Without playing the blame game – and there is plenty to go around – my husband is virtually unemployed. He is a property appraiser, and, needless to say, his business has gone into heart failure. Thus, he is home, and instead of appraising homes, he is appraising my every move.

We are trying to sell our home of 35 years and move into what we call an adult sleep away camp a.k.a. over 55 development. However, since the banks are not lending to anyone, nothing is selling. If banks are not lending to people even with squeaky-clean credit, (if they need money for a mortgage or bridge loan), no one can buy or sell.

And what is Washington doing to fix the mess? Let’s see, the Democrats are trying to find people who paid their taxes to be in the cabinet and the Republicans are consulting Joe the Plumber, who is not a plumber, as to how to fix the country.

Since both parties claim they don't want pork in any stimulus package, but in actuality only want their own recipes – the Republicans liked BBQ pork and the Dems like it sweet and sour – I have a suggestion to get rid of all the pork, regardless of recipes. Many Jews refrain from eating pork. Kosher Jews insist on their meat being Kosher. They have a Rabbi supervise preparations to make sure, among other things, nothing such as pork contaminates it. Perhaps Congress can hire a Rabbi to supervise the stimulus package. Then it will be pork-free and everyone in the US will be able to eat it.

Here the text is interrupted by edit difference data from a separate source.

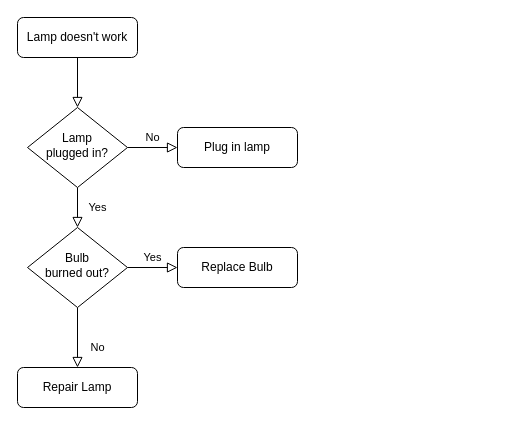
ITzhangqiang/test_Elasticsearch7.4 keeps this draw.io diagram as Untitled Diagram.drawio. Above is the earlier version. Source tidied: cells renumbered, new cells numbered last; positions are measured from the earlier drawing's top-left corner, leaving out a move shared by most shapes. Both pictures are drawn from the tidied source at 100%, with x=0, y=0 at pixel (17, 17).
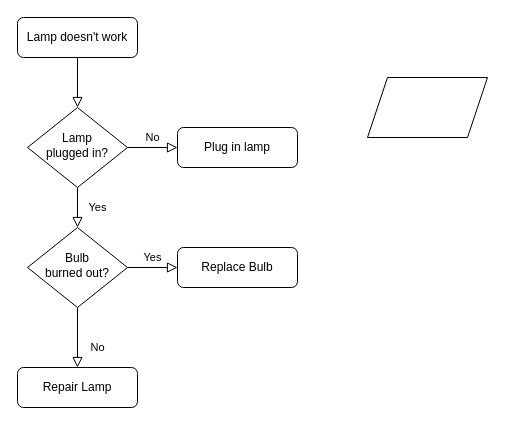
The same page after the edit.

Change to the diagram source:
```diff
@@
 <mxGraphModel>
   <root>
     <mxCell id="0" />
     <mxCell id="1" parent="0" />
     <mxCell id="2" style="rounded=0;html=1;jettySize=auto;fontSize=11;endArrow=block;endFill=0;endSize=8;strokeWidth=1;shadow=0;labelBackgroundColor=none;edgeStyle=orthogonalEdgeStyle;" parent="1" edge="1" source="3" target="6">
       <mxGeometry relative="1" as="geometry" />
     </mxCell>
     <mxCell id="3" value="Lamp doesn't work" style="rounded=1;whiteSpace=wrap;html=1;fontSize=12;glass=0;strokeWidth=1;shadow=0;" parent="1" vertex="1">
       <mxGeometry width="120" height="40" as="geometry" />
     </mxCell>
     <mxCell id="4" value="Yes" style="rounded=0;html=1;jettySize=auto;fontSize=11;endArrow=block;endFill=0;endSize=8;strokeWidth=1;shadow=0;labelBackgroundColor=none;edgeStyle=orthogonalEdgeStyle;" parent="1" edge="1" source="6" target="10">
       <mxGeometry y="20" relative="1" as="geometry" />
     </mxCell>
     <mxCell id="5" value="No" style="edgeStyle=orthogonalEdgeStyle;rounded=0;html=1;jettySize=auto;fontSize=11;endArrow=block;endFill=0;endSize=8;strokeWidth=1;shadow=0;labelBackgroundColor=none;" parent="1" edge="1" source="6" target="7">
       <mxGeometry y="10" relative="1" as="geometry" />
     </mxCell>
     <mxCell id="6" value="Lamp&lt;br&gt;plugged in?" style="rhombus;whiteSpace=wrap;html=1;shadow=0;fontFamily=Helvetica;fontSize=12;align=center;strokeWidth=1;spacing=6;spacingTop=-4;" parent="1" vertex="1">
       <mxGeometry x="10" y="90" width="100" height="80" as="geometry" />
     </mxCell>
     <mxCell id="7" value="Plug in lamp" style="rounded=1;whiteSpace=wrap;html=1;fontSize=12;glass=0;strokeWidth=1;shadow=0;" parent="1" vertex="1">
       <mxGeometry x="160" y="110" width="120" height="40" as="geometry" />
     </mxCell>
     <mxCell id="8" value="No" style="rounded=0;html=1;jettySize=auto;fontSize=11;endArrow=block;endFill=0;endSize=8;strokeWidth=1;shadow=0;labelBackgroundColor=none;edgeStyle=orthogonalEdgeStyle;" parent="1" edge="1" source="10" target="11">
       <mxGeometry x="0.33" y="20" relative="1" as="geometry" />
     </mxCell>
     <mxCell id="9" value="Yes" style="edgeStyle=orthogonalEdgeStyle;rounded=0;html=1;jettySize=auto;fontSize=11;endArrow=block;endFill=0;endSize=8;strokeWidth=1;shadow=0;labelBackgroundColor=none;" parent="1" edge="1" source="10" target="12">
       <mxGeometry y="10" relative="1" as="geometry" />
     </mxCell>
     <mxCell id="10" value="Bulb&lt;br&gt;burned out?" style="rhombus;whiteSpace=wrap;html=1;shadow=0;fontFamily=Helvetica;fontSize=12;align=center;strokeWidth=1;spacing=6;spacingTop=-4;" parent="1" vertex="1">
       <mxGeometry x="10" y="210" width="100" height="80" as="geometry" />
     </mxCell>
     <mxCell id="11" value="Repair Lamp" style="rounded=1;whiteSpace=wrap;html=1;fontSize=12;glass=0;strokeWidth=1;shadow=0;" parent="1" vertex="1">
       <mxGeometry y="350" width="120" height="40" as="geometry" />
     </mxCell>
     <mxCell id="12" value="Replace Bulb" style="rounded=1;whiteSpace=wrap;html=1;fontSize=12;glass=0;strokeWidth=1;shadow=0;" parent="1" vertex="1">
       <mxGeometry x="160" y="230" width="120" height="40" as="geometry" />
     </mxCell>
+    <mxCell id="13" style="shape=parallelogram;perimeter=parallelogramPerimeter;whiteSpace=wrap;html=1;fixedSize=1;" parent="1" vertex="1">
+      <mxGeometry x="350" y="60" width="120" height="60" as="geometry" />
+    </mxCell>
   </root>
 </mxGraphModel>
```
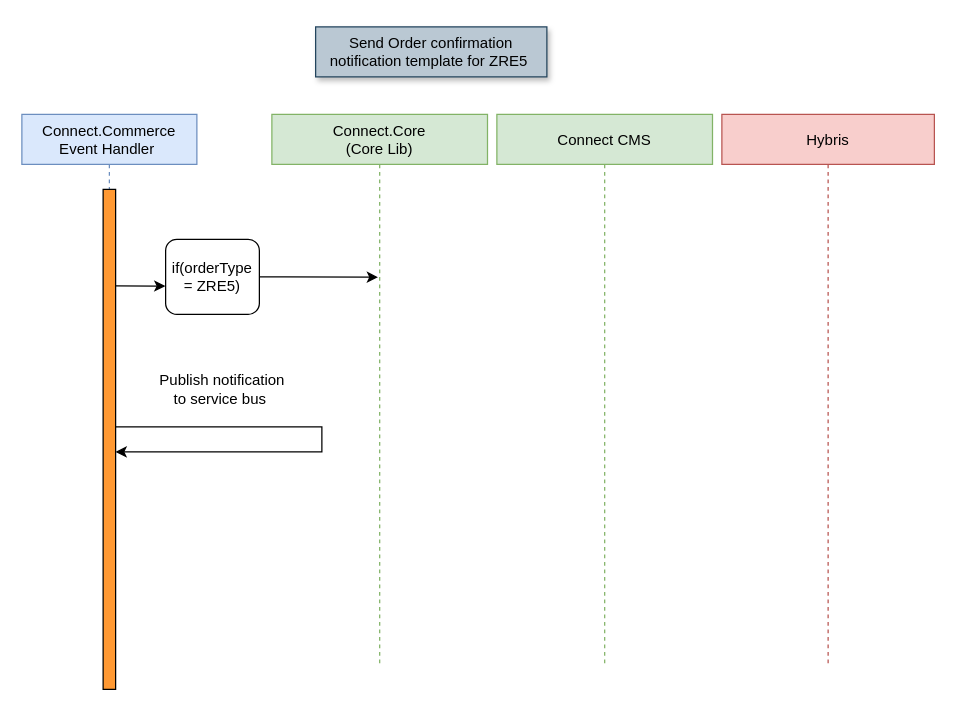
This is Untitled Diagram.drawio from MrMetalAddict/Retail-Mon, a draw.io file, before an edit. Source tidied: cells renumbered, new cells numbered last; positions are measured from the earlier drawing's top-left corner, leaving out a move shared by most shapes. Both pictures are drawn from the tidied source at 125%, with x=0, y=0 at pixel (21, 26).
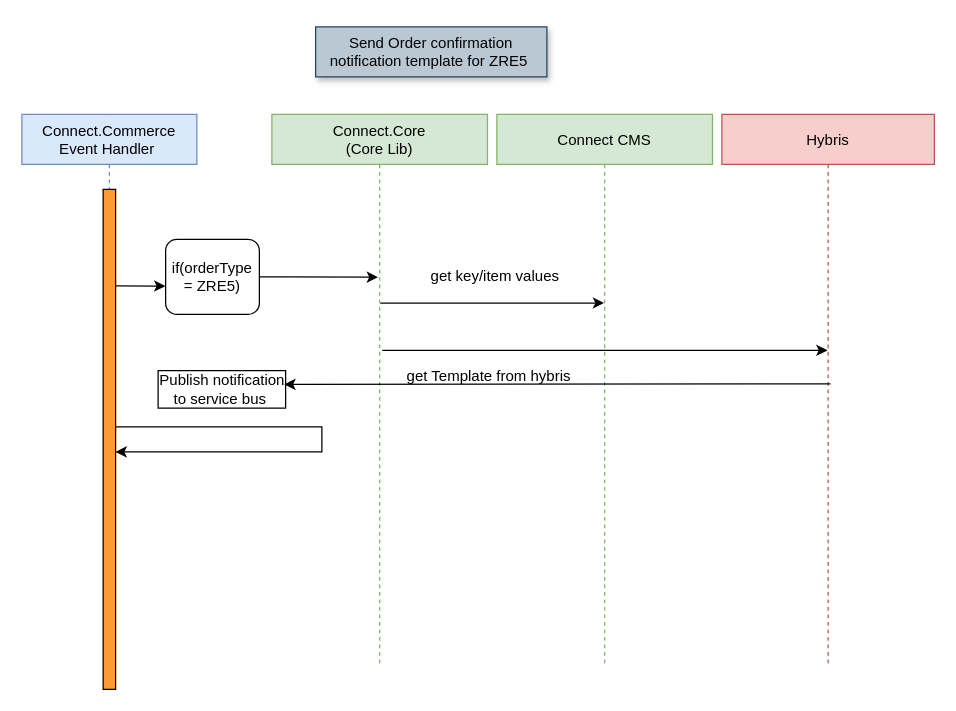
After the change.

Diff of the diagram source:
```diff
@@
 <mxGraphModel>
   <root>
     <mxCell id="0" />
     <mxCell id="1" parent="0" />
     <mxCell id="2" value="Connect.Commerce&#10;Event Handler " style="shape=umlLifeline;perimeter=lifelinePerimeter;rounded=0;shadow=0;strokeWidth=1;fillColor=#dae8fc;strokeColor=#6c8ebf;" parent="1" vertex="1">
       <mxGeometry y="70" width="140" height="440" as="geometry" />
     </mxCell>
     <mxCell id="3" style="points=[];perimeter=orthogonalPerimeter;rounded=0;shadow=0;strokeWidth=1;fillColor=#FF9933;" parent="2" vertex="1">
       <mxGeometry x="65" y="60" width="10" height="400" as="geometry" />
     </mxCell>
     <mxCell id="4" style="edgeStyle=orthogonalEdgeStyle;rounded=0;orthogonalLoop=1;jettySize=auto;html=1;" parent="2" edge="1" source="3" target="3">
       <mxGeometry relative="1" as="geometry">
         <Array as="points">
           <mxPoint x="240" y="260" />
         </Array>
       </mxGeometry>
     </mxCell>
     <mxCell id="5" value="Connect.Core &#10;(Core Lib)" style="shape=umlLifeline;perimeter=lifelinePerimeter;rounded=0;shadow=0;strokeWidth=1;fillColor=#d5e8d4;strokeColor=#82b366;" parent="1" vertex="1">
       <mxGeometry x="200" y="70" width="172.5" height="440" as="geometry" />
     </mxCell>
     <mxCell id="6" value="Send Order confirmation notification template for ZRE5&amp;nbsp;" style="text;html=1;align=center;verticalAlign=middle;whiteSpace=wrap;rounded=0;shadow=1;fillColor=#bac8d3;strokeColor=#23445d;" parent="1" vertex="1">
       <mxGeometry x="235" width="185" height="40" as="geometry" />
     </mxCell>
     <mxCell id="7" value="Hybris" style="shape=umlLifeline;perimeter=lifelinePerimeter;rounded=0;shadow=0;strokeWidth=1;fillColor=#f8cecc;strokeColor=#b85450;" parent="1" vertex="1">
       <mxGeometry x="560" y="70" width="170" height="440" as="geometry" />
     </mxCell>
     <mxCell id="8" style="edgeStyle=orthogonalEdgeStyle;rounded=0;jettySize=auto;html=1;entryX=0.492;entryY=0.296;entryDx=0;entryDy=0;entryPerimeter=0;" parent="1" edge="1" source="9" target="5">
       <mxGeometry relative="1" as="geometry" />
     </mxCell>
     <mxCell id="9" value="if(orderType = ZRE5)" style="rounded=1;whiteSpace=wrap;html=1;" parent="1" vertex="1">
       <mxGeometry x="115" y="170" width="75" height="60" as="geometry" />
     </mxCell>
     <mxCell id="10" style="endArrow=classic;html=1;exitX=0.98;exitY=0.193;exitDx=0;exitDy=0;exitPerimeter=0;entryX=-0.003;entryY=0.623;entryDx=0;entryDy=0;entryPerimeter=0;" parent="1" edge="1" source="3" target="9">
       <mxGeometry relative="1" as="geometry" />
     </mxCell>
     <mxCell id="11" value="Connect CMS" style="shape=umlLifeline;perimeter=lifelinePerimeter;rounded=0;shadow=0;strokeWidth=1;fillColor=#d5e8d4;strokeColor=#82b366;" parent="1" vertex="1">
       <mxGeometry x="380" y="70" width="172.5" height="440" as="geometry" />
     </mxCell>
-    <mxCell id="12" value="Publish notification &lt;br&gt;to service bus&amp;nbsp;" style="text;html=1;align=center;verticalAlign=middle;" parent="1" vertex="1">
+    <mxCell id="12" value="Publish notification &lt;br&gt;to service bus&amp;nbsp;" style="text;html=1;align=center;verticalAlign=middle;labelBorderColor=#000000;" parent="1" vertex="1">
       <mxGeometry x="100" y="275" width="120" height="30" as="geometry" />
     </mxCell>
+    <mxCell id="13" style="endArrow=classic;html=1;exitX=0.512;exitY=0.429;exitDx=0;exitDy=0;exitPerimeter=0;" parent="1" edge="1" source="5" target="7">
+      <mxGeometry relative="1" as="geometry" />
+    </mxCell>
+    <mxCell id="14" style="endArrow=classic;html=1;exitX=0.511;exitY=0.49;exitDx=0;exitDy=0;exitPerimeter=0;" parent="1" edge="1" source="7">
+      <mxGeometry relative="1" as="geometry">
+        <mxPoint x="210" y="286" as="targetPoint" />
+      </mxGeometry>
+    </mxCell>
+    <mxCell id="15" value="get Template from hybris&amp;nbsp;" style="text;html=1;align=center;verticalAlign=middle;" parent="1" vertex="1">
+      <mxGeometry x="300" y="270" width="150" height="20" as="geometry" />
+    </mxCell>
+    <mxCell id="16" style="endArrow=classic;html=1;exitX=0.503;exitY=0.343;exitDx=0;exitDy=0;exitPerimeter=0;" parent="1" edge="1" source="5" target="11">
+      <mxGeometry relative="1" as="geometry" />
+    </mxCell>
+    <mxCell id="17" value="get key/item values&amp;nbsp;" style="text;html=1;align=center;verticalAlign=middle;" parent="1" vertex="1">
+      <mxGeometry x="320" y="190" width="120" height="20" as="geometry" />
+    </mxCell>
   </root>
 </mxGraphModel>
```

Thursday, January 22, 2009

Who's Calling? Should It Matter?

My husband doesn’t answer our home phone unless he is positive I am physically unable to do so, meaning I am not home. He insists it is never for him, so why should he disrupt what he is doing to answer the phone – even if all he is doing is sleeping and watching television – something he mastered years ago. I know he is multitasking because if I turn off the TV, he immediately tells me to turn it back on.

Anyway, if I am physically unable to pick up the phone and he recognizes the caller, he will pick up the phone and hand it to me. Heaven forbid he should say “Hello.” However, if the caller ID only flashes a number or, even worse, “unknown name, unknown number,” he will turn and ask me, “Who is it?”

By the time I explain that I am not clairvoyant, either our machine picks up or the caller hangs up. The latter really infuriates me because then I never know if the “unknown name , unknown caller” was someone intending to bestow a million dollars on me because I answered my phone. The only phone calls Hubby answers ASAP are those on his cell phone. He says that if it is his phone, the call is for him.

The other day I had friends over for our weekly game of Mah Jongg. Hubby was in his home office. Our phone rang. There is an extension on his desk. I assumed he would answer it. He did not. My friends and I laughed at how our husbands all dislike answering the phone. Is it because when they worked, their secretaries censored their calls? Do they think of their wives as their secretaries?

Anyway, I found a solution to my problem. Now when I am busy, I use call forwarding and forward our home phone calls to his cell phone.